The battle between fish and fisherman lasted more than two hours last week, and, at the end of it, a Hilton Head charter boat captain walked away with what he believes will be a new world record catch.
Brian Vaughn, of Off the Hook Fishing Charters, said he broke the International Game Fish Association world record in the fly-fishing 8-pound tippet class around 9:30 a.m. Sept. 20 by landing a 35-pound jack crevalle from his boat in the Calibogue Sound.
Now, he’s just awaiting official confirmation from the fishing organization.
The current record is held by a fisherman from Florida who caught a 31-pound jack crevalle in 1983, according to IGFA’s website.
Jack Vitek, IGFA outreach and education manager, confirmed that Vaughn’s application had been received. He said the verification process, which includes examining photos or video of the catch and testing the actual 10- to 15-foot leader, takes about two months.
That testing is an important part of earning the record, Vitek said.
“It’s not the heaviest jack crevalle ever caught,” Vitek said. “But Brian is applying for the heaviest jack crevalle caught by a male angler on 8-pound fly tippet.”
Persistence pays off
Vaughn, a 45-year-old who has been a fishing guide on the island for more than 30 years, has been chasing the record and saw a few disappointments along the way, spending up to three hours or more wrangling with a jack crevalle only to have it come up shy by a pound or less.
“I’ve come very close,” he said.
Still, Vaughn kept trying.
“I fish for a living, and I fish on my days off,” he said.
With the June-through-September jack season winding down, Vaughn knew when he got into his boat last week with fellow Hilton Head angler Raz Reid — who holds several IGFA world records for different fish species — that he might be running out of opportunities to break the record this year.
Vaughn said he got a bite about 7 a.m. and wrangled with the fish for more than two hours.
“We knew once it hit the deck that it was definitely big enough,” Vaughn said.
Jack crevalle are not good to eat, he said, so catching them is about the sport.
“The jacks are, in my opinion, hands down, the best and strongest you can catch on a fly rod in the state,” Vaughn said.
The boat captain releases jacks after catching them, but the one he caught last week had to be taken back to land for an official weigh-in, he said.
In July 2010, Vaughn earned the tripletail world record in the fly-fishing 20-pound tippet class when he caught a 16-pound, 13-ounce fish.
His next goal is another jack, this time in the IGFA 20-pound tippet class.
Breaking the 20-pound class record carries the potential to set a new state record as well, Vaughn said.
South Carolina records, maintained by the state Department of Natural Resources, do not take tackle into consideration, only the verified weight of a fish caught in South Carolina waters.

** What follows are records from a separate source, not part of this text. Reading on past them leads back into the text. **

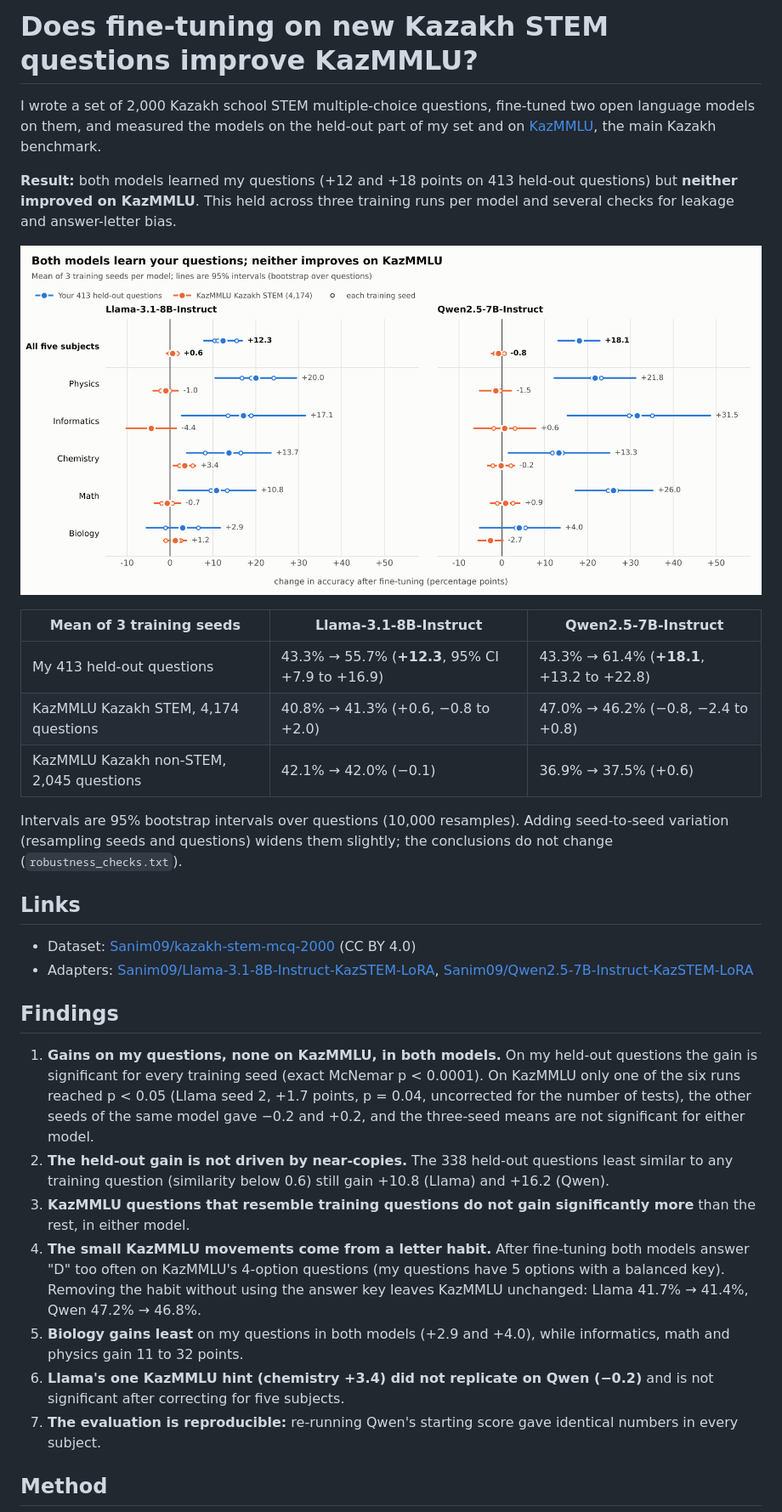
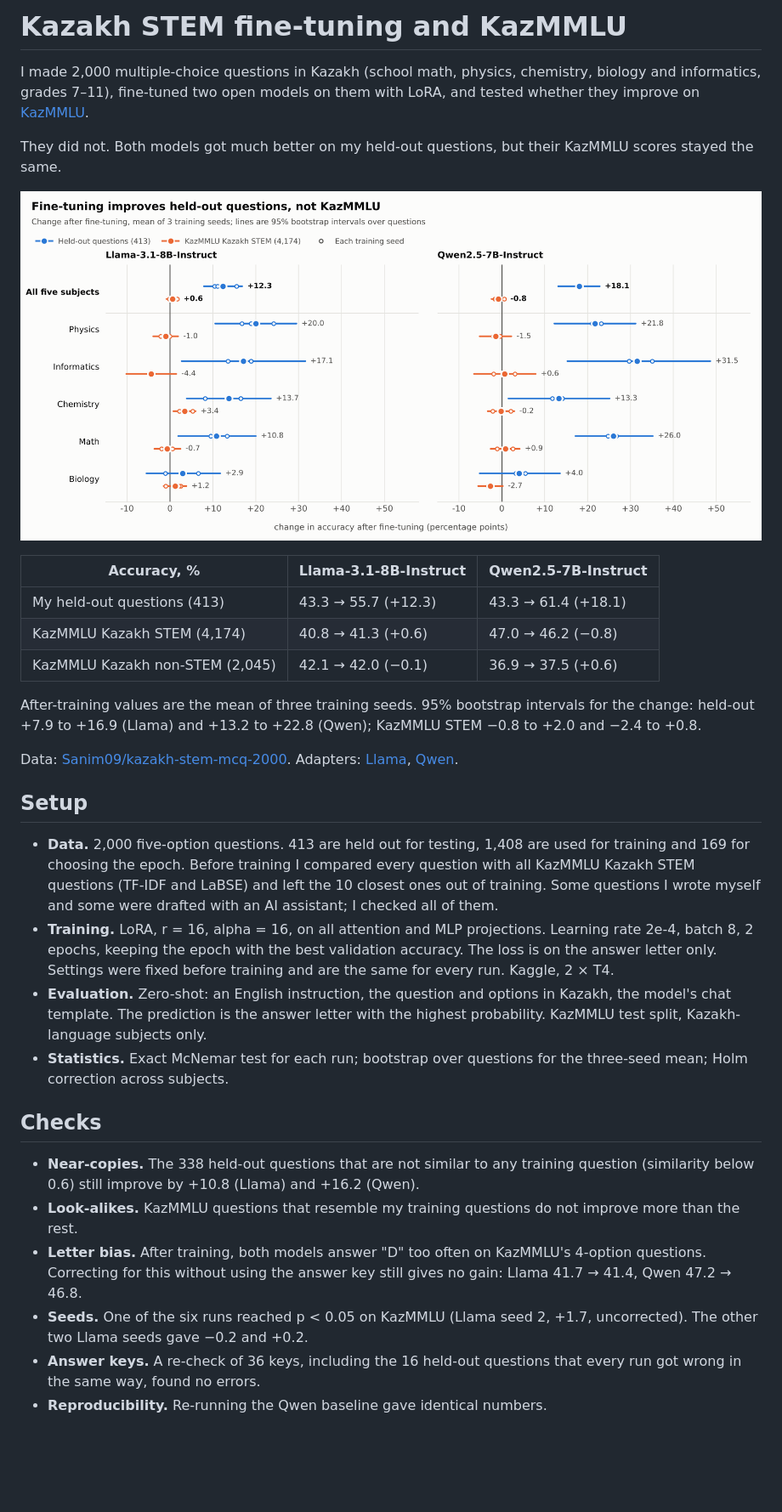
Before and after one commit to sanim-science/kazakh-stem-llm, a Markdown page: README.md, the part around one of its changes. Shown at 85% size. Drawn GitHub-style; pictures changed too: two_model_change.png; blank space fills up the shorter version.

```diff
--- a/README.md
+++ b/README.md
@@ -1,6 +1,6 @@
-# Does fine-tuning on new Kazakh STEM questions improve KazMMLU?
+# Kazakh STEM fine-tuning and KazMMLU
 
-I wrote a set of 2,000 Kazakh school STEM multiple-choice questions, fine-tuned two open language models on them, and measured the models on the held-out part of my set and on [KazMMLU](https://huggingface.co/datasets/MBZUAI/KazMMLU), the main Kazakh benchmark.
+I made 2,000 multiple-choice questions in Kazakh (school math, physics, chemistry, biology and informatics, grades 7–11), fine-tuned two open models on them with LoRA, and tested whether they improve on [KazMMLU](https://huggingface.co/datasets/MBZUAI/KazMMLU).
 
-**Result:** both models learned my questions (+12 and +18 points on 413 held-out questions) but **neither improved on KazMMLU**. This held across three training runs per model and several checks for leakage and answer-letter bias.
+They did not. Both models got much better on my held-out questions, but their KazMMLU scores stayed the same.
 
@@ -8,26 +8,27 @@ I wrote a set of 2,000 Kazakh school STEM multiple-choice questions, fine-tuned
 
-| Mean of 3 training seeds | Llama-3.1-8B-Instruct | Qwen2.5-7B-Instruct |
+| Accuracy, % | Llama-3.1-8B-Instruct | Qwen2.5-7B-Instruct |
 |---|---|---|
-| My 413 held-out questions | 43.3% → 55.7% (**+12.3**, 95% CI +7.9 to +16.9) | 43.3% → 61.4% (**+18.1**, +13.2 to +22.8) |
-| KazMMLU Kazakh STEM, 4,174 questions | 40.8% → 41.3% (+0.6, −0.8 to +2.0) | 47.0% → 46.2% (−0.8, −2.4 to +0.8) |
-| KazMMLU Kazakh non-STEM, 2,045 questions | 42.1% → 42.0% (−0.1) | 36.9% → 37.5% (+0.6) |
+| My held-out questions (413) | 43.3 → 55.7 (+12.3) | 43.3 → 61.4 (+18.1) |
+| KazMMLU Kazakh STEM (4,174) | 40.8 → 41.3 (+0.6) | 47.0 → 46.2 (−0.8) |
+| KazMMLU Kazakh non-STEM (2,045) | 42.1 → 42.0 (−0.1) | 36.9 → 37.5 (+0.6) |
 
-Intervals are 95% bootstrap intervals over questions (10,000 resamples). Adding seed-to-seed variation (resampling seeds and questions) widens them slightly; the conclusions do not change (`robustness_checks.txt`).
+After-training values are the mean of three training seeds. 95% bootstrap intervals for the change: held-out +7.9 to +16.9 (Llama) and +13.2 to +22.8 (Qwen); KazMMLU STEM −0.8 to +2.0 and −2.4 to +0.8.
 
-## Links
+Data: [Sanim09/kazakh-stem-mcq-2000](https://huggingface.co/datasets/Sanim09/kazakh-stem-mcq-2000). Adapters: [Llama](https://huggingface.co/Sanim09/Llama-3.1-8B-Instruct-KazSTEM-LoRA), [Qwen](https://huggingface.co/Sanim09/Qwen2.5-7B-Instruct-KazSTEM-LoRA).
 
-- Dataset: [Sanim09/kazakh-stem-mcq-2000](https://huggingface.co/datasets/Sanim09/kazakh-stem-mcq-2000) (CC BY 4.0)
-- Adapters: [Sanim09/Llama-3.1-8B-Instruct-KazSTEM-LoRA](https://huggingface.co/Sanim09/Llama-3.1-8B-Instruct-KazSTEM-LoRA), [Sanim09/Qwen2.5-7B-Instruct-KazSTEM-LoRA](https://huggingface.co/Sanim09/Qwen2.5-7B-Instruct-KazSTEM-LoRA)
+## Setup
 
-## Findings
+- **Data.** 2,000 five-option questions. 413 are held out for testing, 1,408 are used for training and 169 for choosing the epoch. Before training I compared every question with all KazMMLU Kazakh STEM questions (TF-IDF and LaBSE) and left the 10 closest ones out of training. Some questions I wrote myself and some were drafted with an AI assistant; I checked all of them.
+- **Training.** LoRA, r = 16, alpha = 16, on all attention and MLP projections. Learning rate 2e-4, batch 8, 2 epochs, keeping the epoch with the best validation accuracy. The loss is on the answer letter only. Settings were fixed before training and are the same for every run. Kaggle, 2 × T4.
+- **Evaluation.** Zero-shot: an English instruction, the question and options in Kazakh, the model's chat template. The prediction is the answer letter with the highest probability. KazMMLU test split, Kazakh-language subjects only.
+- **Statistics.** Exact McNemar test for each run; bootstrap over questions for the three-seed mean; Holm correction across subjects.
 
-1. **Gains on my questions, none on KazMMLU, in both models.** On my held-out questions the gain is significant for every training seed (exact McNemar p < 0.0001). On KazMMLU only one of the six runs reached p < 0.05 (Llama seed 2, +1.7 points, p = 0.04, uncorrected for the number of tests), the other seeds of the same model gave −0.2 and +0.2, and the three-seed means are not significant for either model.
-2. **The held-out gain is not driven by near-copies.** The 338 held-out questions least similar to any training question (similarity below 0.6) still gain +10.8 (Llama) and +16.2 (Qwen).
-3. **KazMMLU questions that resemble training questions do not gain significantly more** than the rest, in either model.
-4. **The small KazMMLU movements come from a letter habit.** After fine-tuning both models answer "D" too often on KazMMLU's 4-option questions (my questions have 5 options with a balanced key). Removing the habit without using the answer key leaves KazMMLU unchanged: Llama 41.7% → 41.4%, Qwen 47.2% → 46.8%.
-5. **Biology gains least** on my questions in both models (+2.9 and +4.0), while informatics, math and physics gain 11 to 32 points.
-6. **Llama's one KazMMLU hint (chemistry +3.4) did not replicate on Qwen (−0.2)** and is not significant after correcting for five subjects.
-7. **The evaluation is reproducible:** re-running Qwen's starting score gave identical numbers in every subject.
+## Checks
 
-## Method
+- **Near-copies.** The 338 held-out questions that are not similar to any training question (similarity below 0.6) still improve by +10.8 (Llama) and +16.2 (Qwen).
+- **Look-alikes.** KazMMLU questions that resemble my training questions do not improve more than the rest.
+- **Letter bias.** After training, both models answer "D" too often on KazMMLU's 4-option questions. Correcting for this without using the answer key still gives no gain: Llama 41.7 → 41.4, Qwen 47.2 → 46.8.
+- **Seeds.** One of the six runs reached p < 0.05 on KazMMLU (Llama seed 2, +1.7, uncorrected). The other two Llama seeds gave −0.2 and +0.2.
+- **Answer keys.** A re-check of 36 keys, including the 16 held-out questions that every run got wrong in the same way, found no errors.
+- **Reproducibility.** Re-running the Qwen baseline gave identical numbers.
 
```
Also changed, not shown: other parts of README.md (+29 -56 lines), 8 other files.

The state record for jack crevalle set in 1993 off Charleston stands at 40 pounds, 1 ounce, according to SC DNR’s website.
“That’s going to happen if I keep at it like I’m doing it,” Vaughn said. “Just got to keep doing it.”
Fly fishing definitions
Leader: A transparent monofilament that connects the fishing line to the fly.
Tippet: Monofilament on the end of the leader that is nearly invisible to fish.